The proposal, called RhodeWorks, is a $1.1-billion bridge construction and publicly financed jobs plan that relies on new highway tolls for big commercial trucks, the Providence Journal reported earlier this week. According to the Journal, the goal of the plan is to generate a 30% increase in funds for more than 150 bridges that have been deemed structurally deficient.
“At the heart of the 10-year financing plan is a $700-million state revenue bond that the Raimondo administration proposes to repay with the proceeds from a new, and as yet undefined, ‘user fee on commercial trucks,’” the Journal wrote.
The tolls, officials told The Day, would apply to large trucks, the smallest having three axles.
According to The Day, Raimondo said: “The fact of the matter is, those are the trucks that cause 90-plus percent of the damage to our highways and bridges. They also benefit the most from well-maintained bridges and roads.”
This afternoon, ATA expressed its dismay with the governor’s proposal.

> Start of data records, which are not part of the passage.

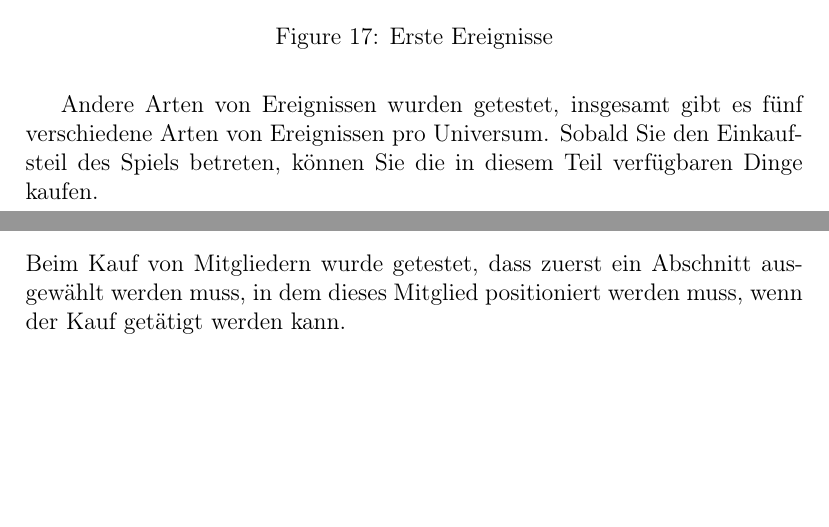
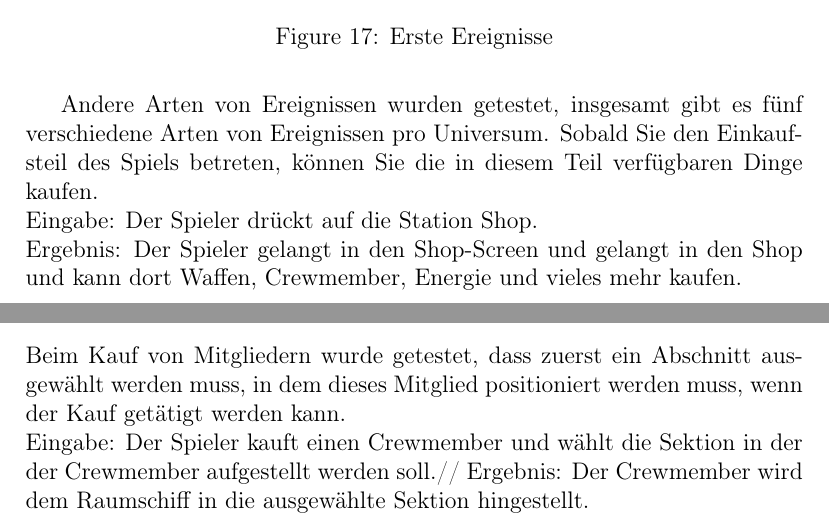
Before and after one commit to ksreyr/SpaceStudio, a LaTeX document (docs/TestProtokol.tex): two parts of pages 20 and 25 of 42, joined at a grey line, cut so that both start at the same text, the shorter picture padded with empty space. Compiled offline with pdfLaTeX.

Commit message:
Testprotokoll: Rechtschreibfehler korrigiert und weitere Eingabe und Ergebnis Tests hinzugefügt.

```diff
--- a/docs/TestProtokol.tex
+++ b/docs/TestProtokol.tex
@@ -228,7 +228,9 @@ Andere Arten von Ereignissen wurden getestet, insgesamt gibt es fünf verschiede
 \includegraphics[scale=0.4]{TestProtocolBilder/otherEreignisse.jpg}
 \caption{Anderer Typ von Ereignissen}
 \end{figure}
-Sobald Sie den Einkaufsteil des Spiels betreten, können Sie die in diesem Teil verfügbaren Dinge kaufen.
+Sobald Sie den Einkaufsteil des Spiels betreten, können Sie die in diesem Teil verfügbaren Dinge kaufen.\\
+Eingabe: Der Spieler drückt auf die Station Shop.\\
+Ergebnis: Der Spieler gelangt in den Shop-Screen und gelangt in den Shop und kann dort Waffen, Crewmember, Energie und vieles mehr kaufen.
 \begin{figure}[htp]
 \centering
 \includegraphics[scale=0.4]{TestProtocolBilder/shopPlanetJump.jpg}
@@ -272,7 +279,9 @@ Der Kauf von Waffen wurde getestet, diese Aktion verringert das Gold des Spieler
 \end{figure}
 \newpage
 \subsubsection{Crewmember kaufen}
-Beim Kauf von Mitgliedern wurde getestet, dass zuerst ein Abschnitt ausgewählt werden muss, in dem dieses Mitglied positioniert werden muss, wenn der Kauf getätigt werden kann.
+Beim Kauf von Mitgliedern wurde getestet, dass zuerst ein Abschnitt ausgewählt werden muss, in dem dieses Mitglied positioniert werden muss, wenn der Kauf getätigt werden kann.\\
+Eingabe: Der Spieler kauft einen Crewmember und wählt die Sektion in der der Crewmember aufgestellt werden soll.//
+Ergebnis: Der Crewmember wird dem Raumschiff in die ausgewählte Sektion hingestellt.
 \begin{figure}[htp]
 \centering
 \includegraphics[scale=0.4]{TestProtocolBilder/crewmemberkaufen.jpg}
```
Also changed, not shown: docs/TestProtokol.tex (15 more changed lines).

“ATA is very disappointed with Governor Raimondo’s proposal to address Rhode Island’s infrastructure investment deficit solely on the back of the trucking industry,” president and CEO Bill Graves said. “Trucking did not create the state’s current infrastructure crisis – that was the result of years of mismanagement and massive diversion of fuel tax and other highway user fee revenue to fund general government expenses – and it is completely unfair that the industry be targeted to fix it.”
ATA said it has long opposed tolling of existing interstates as inefficient and unsafe as it is well-known to lead to trucks diverting off larger interstates onto smaller, more congested local highways.

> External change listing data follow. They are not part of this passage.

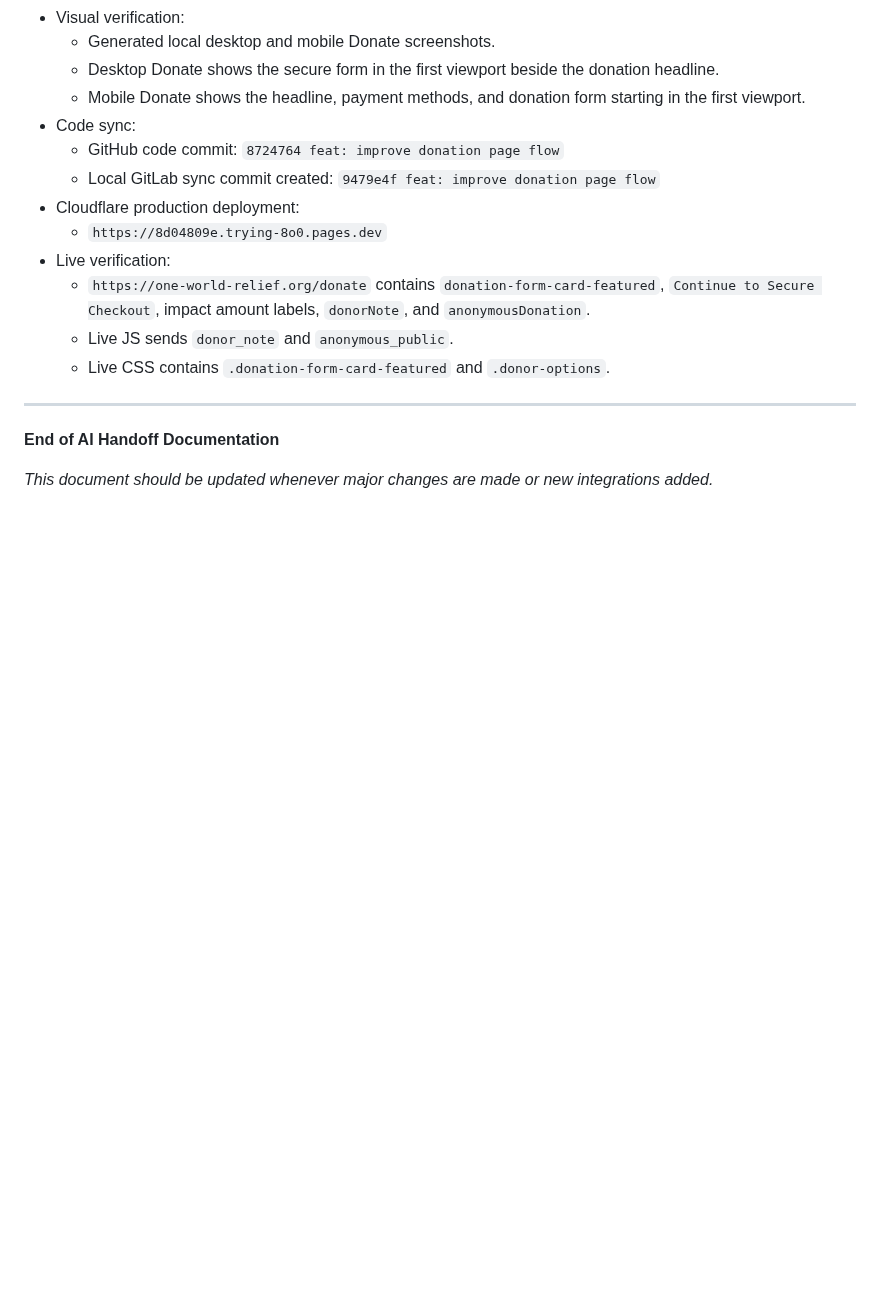
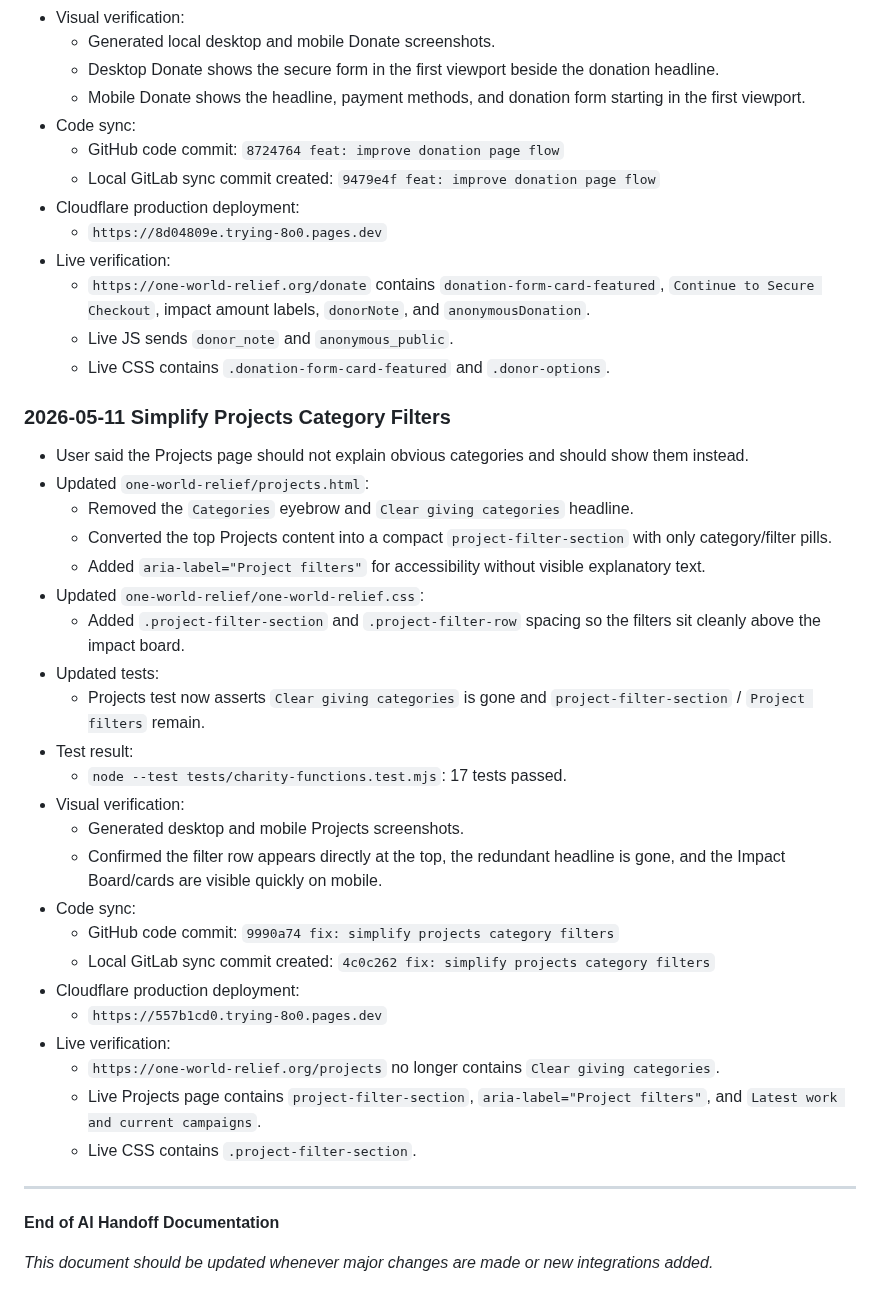
Before and after one commit to Fahadbin-Alam/OneWorldRelief-Website, a Markdown page: one-world-relief/AI_HANDOFF_DOCUMENTATION.md, the part around the change. Drawn GitHub-style; blank space fills up the shorter version.

Commit message:
docs: log projects filter cleanup

```diff
--- a/one-world-relief/AI_HANDOFF_DOCUMENTATION.md
+++ b/one-world-relief/AI_HANDOFF_DOCUMENTATION.md
@@ -1776,6 +1776,31 @@ Additional DNS check later on May 4, 2026:
   - Live JS sends `donor_note` and `anonymous_public`.
   - Live CSS contains `.donation-form-card-featured` and `.donor-options`.
 
+### 2026-05-11 Simplify Projects Category Filters
+- User said the Projects page should not explain obvious categories and should show them instead.
+- Updated `one-world-relief/projects.html`:
+  - Removed the `Categories` eyebrow and `Clear giving categories` headline.
+  - Converted the top Projects content into a compact `project-filter-section` with only category/filter pills.
+  - Added `aria-label="Project filters"` for accessibility without visible explanatory text.
+- Updated `one-world-relief/one-world-relief.css`:
+  - Added `.project-filter-section` and `.project-filter-row` spacing so the filters sit cleanly above the impact board.
+- Updated tests:
+  - Projects test now asserts `Clear giving categories` is gone and `project-filter-section` / `Project filters` remain.
+- Test result:
+  - `node --test tests/charity-functions.test.mjs`: 17 tests passed.
+- Visual verification:
+  - Generated desktop and mobile Projects screenshots.
+  - Confirmed the filter row appears directly at the top, the redundant headline is gone, and the Impact Board/cards are visible quickly on mobile.
+- Code sync:
+  - GitHub code commit: `9990a74 fix: simplify projects category filters`
+  - Local GitLab sync commit created: `4c0c262 fix: simplify projects category filters`
+- Cloudflare production deployment:
+  - `https://557b1cd0.trying-8o0.pages.dev`
+- Live verification:
+  - `https://one-world-relief.org/projects` no longer contains `Clear giving categories`.
+  - Live Projects page contains `project-filter-section`, `aria-label="Project filters"`, and `Latest work and current campaigns`.
+  - Live CSS contains `.project-filter-section`.
+
 ---
 
 **End of AI Handoff Documentation**
```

“As a former governor, I understand the importance of not only properly funding infrastructure, but maintaining the state’s fiscal house,” Graves said. “However, this plan to toll only trucks is quite literally highway robbery – stealing from our industry to paper over Rhode Island’s budget issues.
“If Rhode Island’s leaders are serious about fixing their infrastructure funding woes, they should first and foremost, stop diverting much of their highway-related revenues to non-transportation projects,” he said. “Like nearly half the states have done previously, the state should enact a law that protects highway related revenues from being used for non-highway or transportation projects. Then they will have an accurate sense of what, if any, funding shortfall really exists before embarking on some enormously expensive, inefficient, easy to evade and discriminatory form of tax scheme.”